Start of Extracted data

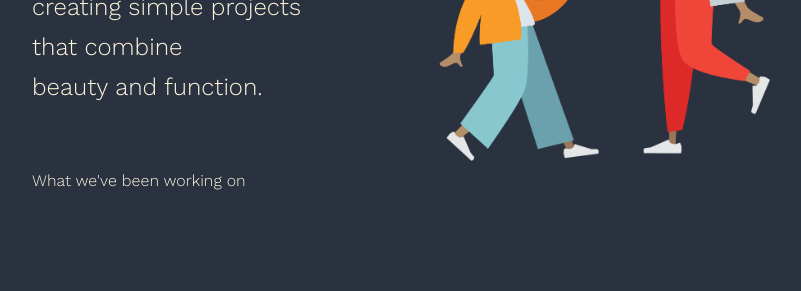
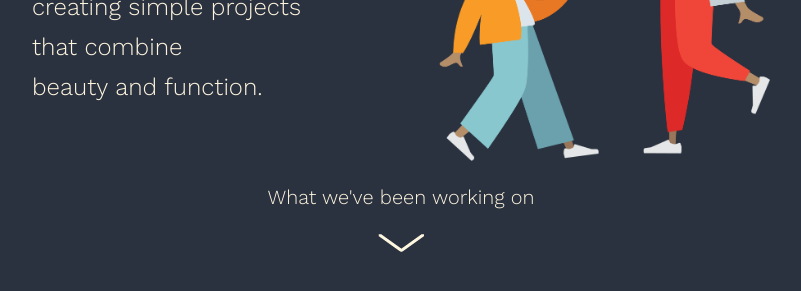
Before and after one commit to wafffly/wafffly.github.io, a React app: page / in a window 1280 px wide. Shown: the part 171-462 px from the top of the page, without its empty margins (239-1040 px from the left). Built offline with nearby package versions, Linux system fonts and the light colour scheme.

Commit message:
WFLY-1: Added expand down icon, with styling.

```diff
--- a/src/components/Landing.js
+++ b/src/components/Landing.js
@@ -1,6 +1,7 @@
 import React from 'react';
 import logo from '../assets/waffly-logo.png';
 import landingArt from '../assets/waffly-landing-art.png';
+import arrowDown from '../assets/arrow-down.png';
 
 class Landing extends React.Component {
   render() {
@@ -33,9 +34,15 @@ class Landing extends React.Component {
         </div>
         <div className="row">
           <div className="col-12">
-            <span className="subtitle-sm">
-              What we've been working on
-            </span>
+            <div className="expand-caption">
+              <span className="subtitle-sm">
+                What we've been working on
+              </span>
+              <img
+                src={arrowDown}
+                className="icon-arrow-down"
+              />
+            </div>
           </div>
         </div>
       </div>
--- a/src/styles/fonts.scss
+++ b/src/styles/fonts.scss
@@ -11,5 +11,5 @@ h1 {
 
 .subtitle-sm {
   @extend .subtitle;
-  font-size: 1rem;
+  font-size: 1.25rem;
 }
--- a/src/styles/styles.scss
+++ b/src/styles/styles.scss
@@ -40,3 +40,12 @@ html, body {
   margin-bottom: 1.5rem;
   width: 2.5rem;
 }
+
+.expand-caption {
+  margin-top: 1rem;
+  text-align: center;
+  .icon-arrow-down {
+    display: block;
+    margin: 1rem auto;
+  }
+}
```
Also changed, not shown: src/assets/arrow-down.png (added).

End of Extracted data

Task objective
Every line in the records above that has "caption" counts once. Give the total and nothing else.

Result below
2